Originally, the script was about a man, but, as I was writing it, I kept having this overwhelming concern for the location of the mother, and eventually it became clear to me that it needed to be about her. Going back to that feeling of being trapped, I think women in a lot of ways can feel like they live in a man’s world, and I really wanted to show a situation where it was the opposite. In many of the scenes in the film, she takes the initiative and doesn’t ask for help when she could just break down and give up, and a lot of the men in the film actually do break down and give up themselves.
Can you talk about the descriptive prose on the page?
There’s this idea that scripts have to be mechanical because they ultimately serve as a blueprint for a film, but I think the more descriptive a scene is, the easier it is for the reader to visualize what I picture in my own head. A lot of older scripts had a very specific way of doing things, whereas, in modern ones, you see a lot of branching out into different styles and techniques.
What’s your next step in the industry?

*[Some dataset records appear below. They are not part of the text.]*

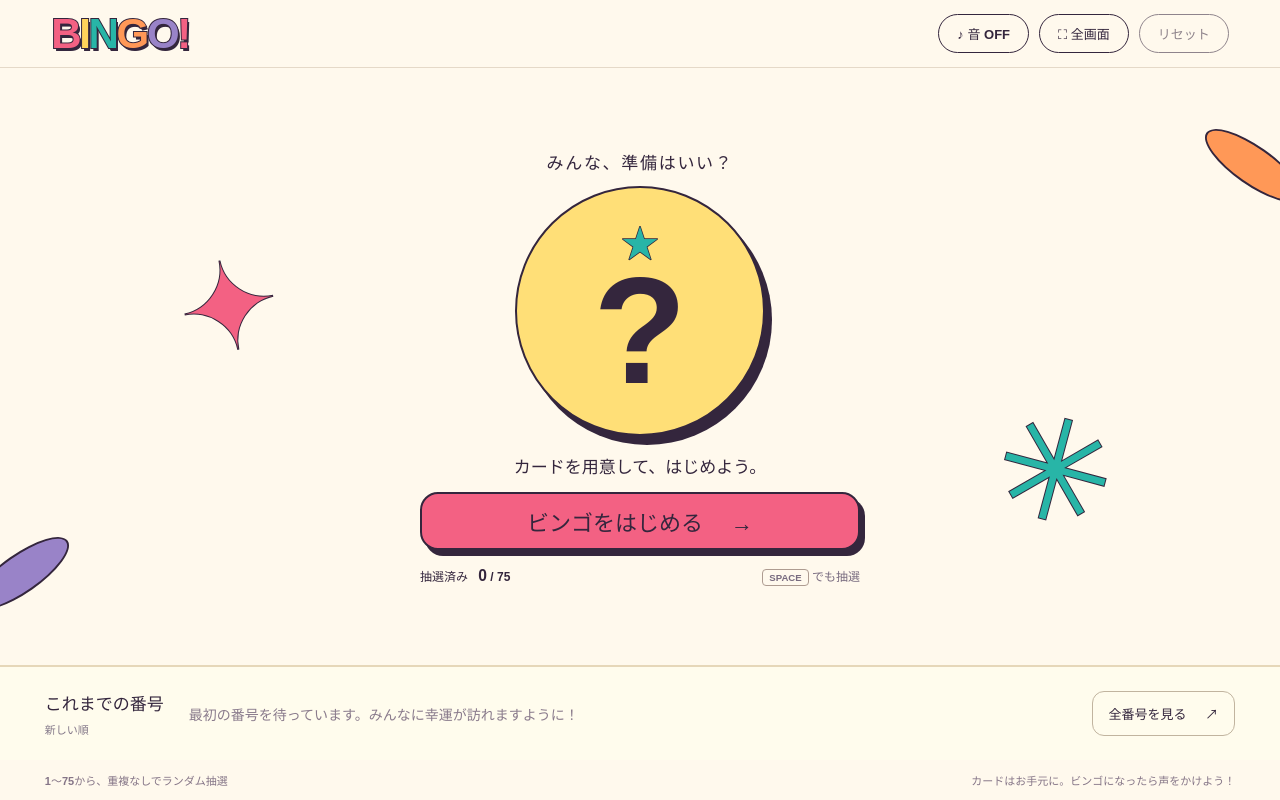
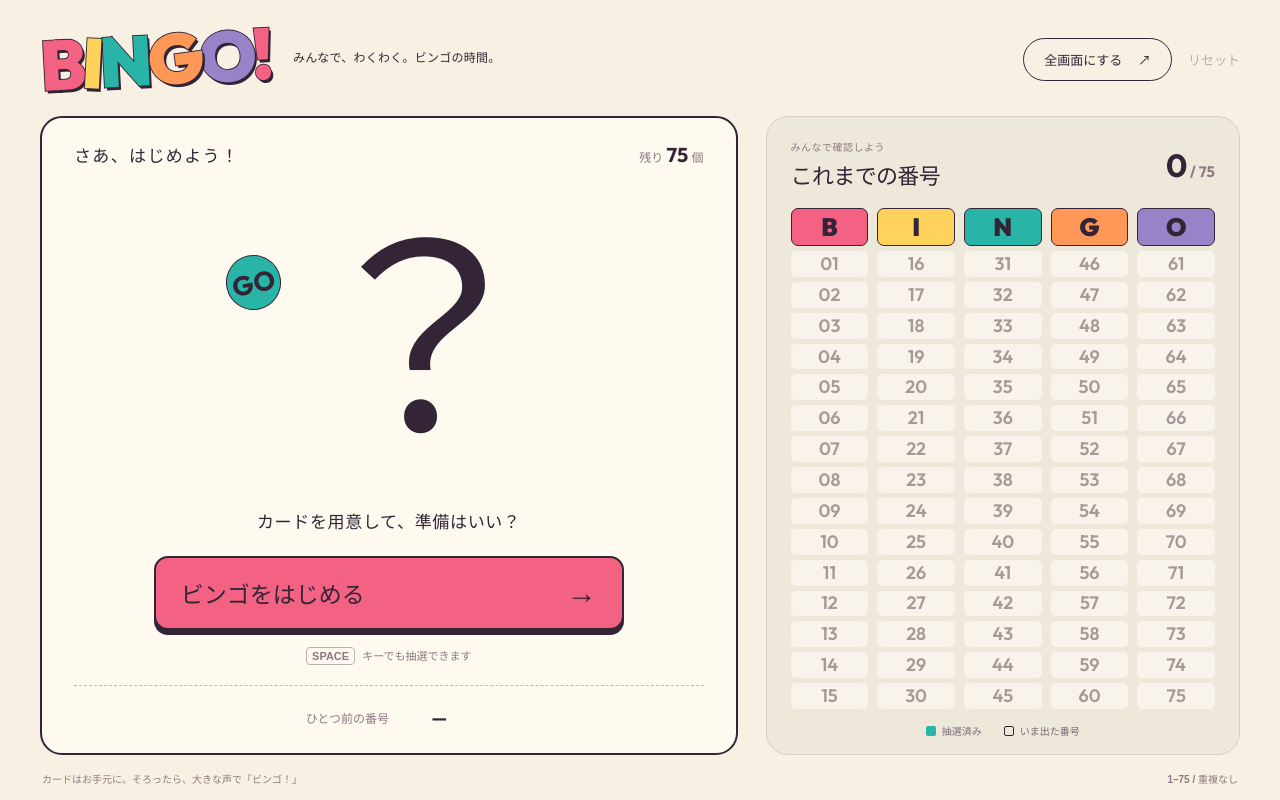
Before and after one commit to green-melon0904/bingo-party-stage, a React (Vite) app: page / in a window 1280 px wide. Built offline with nearby package versions, Linux system fonts and the light colour scheme; a web font is replaced by a local one.

Commit message:
Redesign bingo stage with permanent number board and remove sound

```diff
--- a/src/App.jsx
+++ b/src/App.jsx
@@ -6,49 +6,49 @@ export function App() {
   const [called, setCalled] = useState(() => { try { return loadDraws(localStorage); } catch { return []; } });
   const [spinning, setSpinning] = useState(false);
   const [preview, setPreview] = useState(null);
-  const [sound, setSound] = useState(false);
   const [full, setFull] = useState(false);
   const [warning, setWarning] = useState('');
-  const lock = useRef(false), timers = useRef([]), audio = useRef(null), resetDialog = useRef(null), historyDialog = useRef(null);
+  const lock = useRef(false), timers = useRef([]), resetDialog = useRef(null);
   const latest = called.at(-1);
   const shown = spinning ? preview : latest;
   useEffect(() => { try { localStorage.setItem('bingo-stage-v1', JSON.stringify(called)); } catch { setWarning('履歴を保存できません。この画面を開いたままご利用ください。'); } }, [called]);
   useEffect(() => () => timers.current.forEach(clearTimeout), []);
   useEffect(() => { const change = () => setFull(Boolean(document.fullscreenElement)); document.addEventListener('fullscreenchange', change); return () => document.removeEventListener('fullscreenchange', change); }, []);
-  function beep(final = false) {
-    if (!sound) return;
-    try { const ctx = audio.current ||= new (window.AudioContext || window.webkitAudioContext)(); ctx.resume(); const osc = ctx.createOscillator(), gain = ctx.createGain(); osc.connect(gain); gain.connect(ctx.destination); osc.frequency.value = final ? 880 : 330; gain.gain.setValueAtTime(.07, ctx.currentTime); gain.gain.exponentialRampToValueAtTime(.001, ctx.currentTime + .2); osc.start(); osc.stop(ctx.currentTime + .2); } catch { /* Sound is optional. */ }
-  }
   function draw() {
-    if (lock.current || called.length === 75 || resetDialog.current?.open || historyDialog.current?.open) return;
+    if (lock.current || called.length === 75 || resetDialog.current?.open) return;
     lock.current = true;
     const selected = nextNumber(called);
-    setSpinning(true); setPreview(nextNumber(called)); beep();
+    setSpinning(true); setPreview(nextNumber(called));
     const reduced = matchMedia('(prefers-reduced-motion: reduce)').matches;
     const duration = reduced ? 150 : 1900;
     timers.current = [];
-    if (!reduced) for (let i = 1; i <= 15; i++) timers.current.push(setTimeout(() => { setPreview(nextNumber(called)); beep(); }, i * 100));
-    timers.current.push(setTimeout(() => { setCalled(previous => [...previous, selected]); setSpinning(false); lock.current = false; beep(true); }, duration));
+    if (!reduced) for (let i = 1; i <= 15; i++) timers.current.push(setTimeout(() => { setPreview(nextNumber(called)); }, i * 100));
+    timers.current.push(setTimeout(() => { setCalled(previous => [...previous, selected]); setSpinning(false); lock.current = false; }, duration));
   }
   useEffect(() => { const key = e => { if (e.code === 'Space' && !e.repeat && !['BUTTON','INPUT','SELECT','TEXTAREA'].includes(e.target.tagName)) { e.preventDefault(); draw(); } }; window.addEventListener('keydown', key); return () => window.removeEventListener('keydown', key); });
   async function toggleFull() { try { if (document.fullscreenElement) await document.exitFullscreen(); else await document.documentElement.requestFullscreen(); } catch { setWarning('全画面表示に対応していません。ブラウザの全画面機能をご利用ください。'); } }
   return <main className="app">
-    <div className="toolbar"><h1 className="wordmark" aria-label="BINGO!">{'BINGO!'.split('').map((l,i) => <span key={i} style={{color:palette[i % 5]}}>{l}</span>)}</h1><div><button onClick={() => setSound(!sound)} aria-pressed={sound}>♪ 音 {sound ? 'ON' : 'OFF'}</button><button onClick={toggleFull}>⛶ {full ? '全画面を終了' : '全画面'}</button><button disabled={spinning || !called.length} onClick={() => resetDialog.current.showModal()}>リセット</button></div></div>
-    <section className={`stage ${spinning ? 'drawing' : ''}`} aria-label="ビンゴ抽選">
-      <div className="decoration decor-left" aria-hidden="true">✦</div><div className="decoration decor-right" aria-hidden="true">✳</div>
-      <div className="draw-area">
-        <p className="result-caption">{spinning ? 'つぎの番号は…？' : latest ? 'ただいまの番号' : 'みんな、準備はいい？'}</p>
-        <div className={`result ${latest && !spinning ? 'revealed' : ''}`} key={spinning ? 'spin' : latest || 'ready'} aria-hidden="true"><span style={{color:shown ? colorFor(shown) : palette[2]}}>{shown ? letterFor(shown) : '★'}</span><strong>{shown || '?'}</strong></div>
+    <header className="toolbar">
+      <div className="brand"><h1 className="wordmark" aria-label="BINGO!">{'BINGO'.split('').map((l,i) => <span key={i} style={{color:palette[i]}}>{l}</span>)}<span className="exclamation">!</span></h1><p>みんなで、わくわく。ビンゴの時間。</p></div>
+      <div className="tools"><button onClick={toggleFull}>{full ? '全画面を終了' : '全画面にする'} <span aria-hidden="true">↗</span></button><button className="reset-button" disabled={spinning || !called.length} onClick={() => resetDialog.current.showModal()}>リセット</button></div>
+    </header>
+    <div className="game-layout">
+      <section className={`stage ${spinning ? 'drawing' : ''}`} aria-label="ビンゴ抽選">
+        <div className="stage-top"><p>{spinning ? 'つぎの番号は…' : latest ? 'ただいまの番号' : 'さあ、はじめよう！'}</p><span>残り <b>{75-called.length}</b> 個</span></div>
+        <div className={`result ${latest && !spinning ? 'revealed' : ''}`} key={spinning ? 'spin' : latest || 'ready'} aria-hidden="true"><span className="letter" style={{background:shown ? colorFor(shown) : palette[2]}}>{shown ? letterFor(shown) : 'GO'}</span><strong>{shown ? String(shown).padStart(2,'0') : '？'}</strong></div>
         <p className="sr-only" role="status">{!spinning && latest ? `ただいまの番号は ${letterFor(latest)}、${latest} です。` : ''}</p>
-        <p className="message">{spinning ? 'ドキドキ、もうすぐ出るよ！' : called.length === 75 ? 'すべての番号が出ました！' : latest ? 'みんな、カードをチェック！' : 'カードを用意して、はじめよう。'}</p>
-        <button className="draw-button" onClick={draw} disabled={spinning || called.length === 75}>{spinning ? '抽選中…' : called.length === 75 ? '抽選が終了しました' : latest ? '次の番号を引く' : 'ビンゴをはじめる'} <span aria-hidden="true">→</span></button>
-        <div className="draw-footer"><span>抽選済み <b>{called.length}</b> / 75</span><span className="keyboard-hint"><kbd>SPACE</kbd> でも抽選</span></div>
-      </div>
-    </section>
-    <section className="history-strip" aria-label="直近の抽選履歴"><div className="history-title"><h2>これまでの番号</h2><span>新しい順</span></div><div className="recent">{called.length ? [...called].reverse().slice(0,10).map((n,i) => <span className={`history-ball ${i === 0 ? 'newest' : ''}`} style={{background:colorFor(n)}} key={n}><small>{letterFor(n)}</small>{n}</span>) : <p>最初の番号を待っています。みんなに幸運が訪れますように！</p>}</div><button className="history-button" onClick={() => historyDialog.current.showModal()}>全番号を見る <span>↗</span></button></section>
-    <footer className="bottom-note"><span>1〜75から、重複なしでランダム抽選</span><span>カードはお手元に。ビンゴになったら声をかけよう！</span></footer>
+        <p className="message">{spinning ? 'ドキドキ、もうすぐ出るよ！' : called.length === 75 ? 'すべての番号が出ました！' : latest ? 'みんな、カードをチェック！' : 'カードを用意して、準備はいい？'}</p>
+        <div className="draw-controls"><button className="draw-button" onClick={draw} disabled={spinning || called.length === 75}>{spinning ? '抽選中…' : called.length === 75 ? '抽選が終了しました' : latest ? '次の番号を引く' : 'ビンゴをはじめる'} <span aria-hidden="true">→</span></button><span className="keyboard-hint"><kbd>SPACE</kbd> キーでも抽選できます</span></div>
+        <div className="recent"><span>ひとつ前の番号</span>{called.length > 1 ? <b style={{background:colorFor(called.at(-2))}}>{letterFor(called.at(-2))} · {called.at(-2)}</b> : <b>—</b>}</div>
+      </section>
+      <aside className="history-panel" aria-labelledby="history-title">
+        <div className="panel-heading"><div><p>みんなで確認しよう</p><h2 id="history-title">これまでの番号</h2></div><span className="count"><b>{called.length}</b><small> / 75</small></span></div>
+        <div className="number-board" aria-label="全75番号の抽選状況">{'BINGO'.split('').map((l,i) => <div className="number-column" key={l} style={{'--column-color':palette[i]}}><h3>{l}</h3>{numbers.slice(i*15, i*15+15).map(n => <span key={n} aria-label={`${n}、${called.includes(n) ? '抽選済み' : '未抽選'}${n === latest ? '、最新' : ''}`} className={`number-cell ${called.includes(n) ? 'called' : ''} ${n === latest ? 'latest' : ''}`}>{String(n).padStart(2,'0')}{n === latest && <i aria-hidden="true" />}</span>)}</div>)}</div>
+        <div className="board-legend"><span><i className="legend-called" />抽選済み</span><span><i className="legend-latest" />いま出た番号</span></div>
+      </aside>
+    </div>
+    <footer className="bottom-note"><span>カードはお手元に。そろったら、大きな声で「ビンゴ！」</span><span>1–75 / 重複なし</span></footer>
     {warning && <p className="warning" role="alert">{warning}</p>}
-    <dialog ref={historyDialog} aria-labelledby="history-title"><div className="dialog-head"><h2 id="history-title">これまでの番号 <small>{called.length} / 75</small></h2><button onClick={() => historyDialog.current.close()} aria-label="履歴を閉じる">✕</button></div><p>色のついた番号が抽選済みです。</p><div className="number-board">{'BINGO'.split('').map((l,i) => <div className="number-row" key={l}><b style={{background:palette[i]}}>{l}</b>{numbers.slice(i*15, i*15+15).map(n => <span key={n} className={called.includes(n) ? 'called' : ''} style={called.includes(n) ? {background:palette[i]} : {}}>{n}</span>)}</div>)}</div></dialog>
     <dialog ref={resetDialog} className="reset-dialog" aria-labelledby="reset-title"><h2 id="reset-title">新しいゲームをはじめる？</h2><p>これまでの抽選履歴を消して、1〜75の番号をすべて戻します。</p><div className="dialog-actions"><button onClick={() => resetDialog.current.close()}>もどる</button><button className="confirm" onClick={() => { setCalled([]); setPreview(null); resetDialog.current.close(); }}>リセットする</button></div></dialog>
   </main>;
 }
```
Also changed, not shown: src/styles.css, 2 other files (tests, documents, lock files or other folders).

I would like to direct some short films in the future. As for writing, I’d love to be able to maintain relationships in Los Angeles, but be based out of Greenville, and just travel when necessary. That’s the beauty of writing: you can do it anywhere.
Did you write the script in Final Draft?
Yes, but I started writing the story in a regular old word processor first.
For more information on The Big Break Screenwriting Competition, click here!
Screenwriter / Director
Anthony Gagnon is a writer/director, originally from Milwaukee, WI. He grew up in a family of magicians and traveled the country as a juggler until deciding to attend film school. Since graduating from the American Film Institute in 2012, he has been heavily involved in the Los Angeles indie film scene, writing and directing shorts, music videos, features, and pilots. In addition, he’s a guitarist and songwriter in the metal band, Of the Earth.